Background: Because of potential side effects and logistical difficulty of titrating medications, outpatients with congestive heart failure rarely receive appropriate doses of carvedilol or other β-blockers. To address these obstacles, we studied if an automated telemedicine system named TeleWatch (TW) could facilitate carvedilol titration in outpatients with left ventricular systolic dysfunction. Methods: Forty-nine patients with New York Heart Association class II and III left ventricular systolic dysfunction, who were tolerating appropriate afterload-reducing therapy and not receiving β-blockers, were enrolled into a 3-month study. Patients were randomized to have clinic-only (CO) (n = 24) carvedilol titration or titrations which combined clinic visits with TW monitoring (n = 25). All patients were seen in clinic biweekly, and those in the TW group were remotely monitored daily. Using a predefined algorithm, patients in the CO and TW groups were eligible for carvedilol titration on a biweekly or weekly basis, respectively, by physicians blinded to group assignment. Results: There was no statistical difference in the mean final daily dose of carvedilol between the CO and TW groups (39.4 vs 36.2 mg/d, P = .52). Because remote telemedicine titrations were as successful as titrations in the clinic, the time to reach the final dose of carvedilol was significantly shorter in the TW group (33.6 vs 63.7 days, P < .0001). There were 5 serious adverse events in the study, 4 of which were in the TW group (P = .29); however, TW prospectively detected 2 adverse events. Conclusions: Remote monitoring with an automated telemedicine system can successfully facilitate titration of carvedilol in outpatients with New York Heart Association class II and III congestive heart failure.

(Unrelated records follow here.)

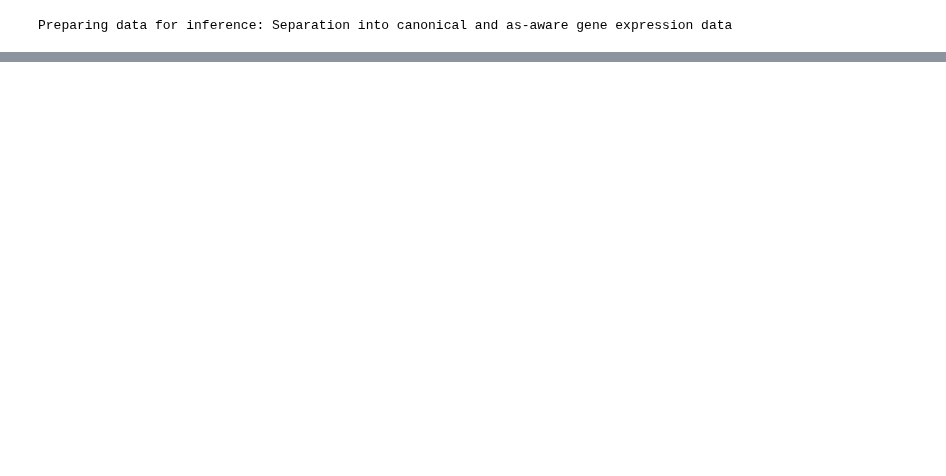
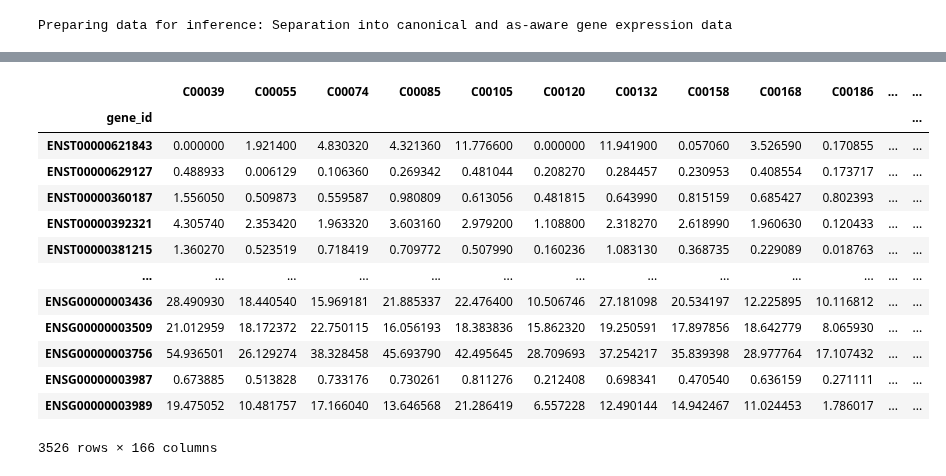
Before and after one commit to bionetslab/alternet, a Jupyter notebook: src/alternet/alternet_tutorial.ipynb, the cells around one changed output, grey strips where cells are left out. Saved outputs shown, nothing was run; the diff lists cells and outputs as text; code cells hidden in the pictures; blank space fills up the shorter version.

Commit message:
reorganize files, delete obsolete code, remove misleading transcript information in isoform table

```diff
--- a/src/alternet/alternet_tutorial.ipynb
+++ b/src/alternet/alternet_tutorial.ipynb
@@ -64,6 +48,11 @@ gene_data= gene_data.T
+# %%
+gene_data = transcript_data.groupby('gene_id').sum()
+# %%
+gene_data = gene_data.drop(columns={'transcript_id'})
 # %%
 gene_data.index.name = 'gene_id'
 gene_data = gene_data.reset_index()
+gene_data = gene_data.iloc[0:40, ]
 # %%
 
 ## Subset the samples of interest
@@ -119,2 +92,19 @@ Preparing data for inference: Separation into canonical and as-aware gene expres
+# %%
+data_asware
+# %% [output]
+|  | C00039 | C00055 | C00074 | C00085 | C00105 | C00120 | C00132 | C00158 | C00168 | C00186 | ... | ... |
+| gene_id |  |  |  |  |  |  |  |  |  |  |  | ... |
+| ENST00000621843 | 0.000000 | 1.921400 | 4.830320 | 4.321360 | 11.776600 | 0.000000 | 11.941900 | 0.057060 | 3.526590 | 0.170855 | ... | ... |
+| ENST00000629127 | 0.488933 | 0.006129 | 0.106360 | 0.269342 | 0.481044 | 0.208270 | 0.284457 | 0.230953 | 0.408554 | 0.173717 | ... | ... |
+| ENST00000360187 | 1.556050 | 0.509873 | 0.559587 | 0.980809 | 0.613056 | 0.481815 | 0.643990 | 0.815159 | 0.685427 | 0.802393 | ... | ... |
+| ENST00000392321 | 4.305740 | 2.353420 | 1.963320 | 3.603160 | 2.979200 | 1.108800 | 2.318270 | 2.618990 | 1.960630 | 0.120433 | ... | ... |
+| ENST00000381215 | 1.360270 | 0.523519 | 0.718419 | 0.709772 | 0.507990 | 0.160236 | 1.083130 | 0.368735 | 0.229089 | 0.018763 | ... | ... |
+| ... | ... | ... | ... | ... | ... | ... | ... | ... | ... | ... | ... | ... |
+| ENSG00000003436 | 28.490930 | 18.440540 | 15.969181 | 21.885337 | 22.476400 | 10.506746 | 27.181098 | 20.534197 | 12.225895 | 10.116812 | ... | ... |
+| ENSG00000003509 | 21.012959 | 18.172372 | 22.750115 | 16.056193 | 18.383836 | 15.862320 | 19.250591 | 17.897856 | 18.642779 | 8.065930 | ... | ... |
+| ENSG00000003756 | 54.936501 | 26.129274 | 38.328458 | 45.693790 | 42.495645 | 28.709693 | 37.254217 | 35.839398 | 28.977764 | 17.107432 | ... | ... |
+| ENSG00000003987 | 0.673885 | 0.513828 | 0.733176 | 0.730261 | 0.811276 | 0.212408 | 0.698341 | 0.470540 | 0.636159 | 0.271111 | ... | ... |
+| ENSG00000003989 | 19.475052 | 10.481757 | 17.166040 | 13.646568 | 21.286419 | 6.557228 | 12.490144 | 14.942467 | 11.024453 | 1.786017 | ... | ... |
+3526 rows × 166 columns
 # %%
 # get isoform categories
```
Also changed, not shown: parts of 26 cells of this notebook, 11 other files.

ASJC Scopus subject areas
- Cardiology and Cardiovascular Medicine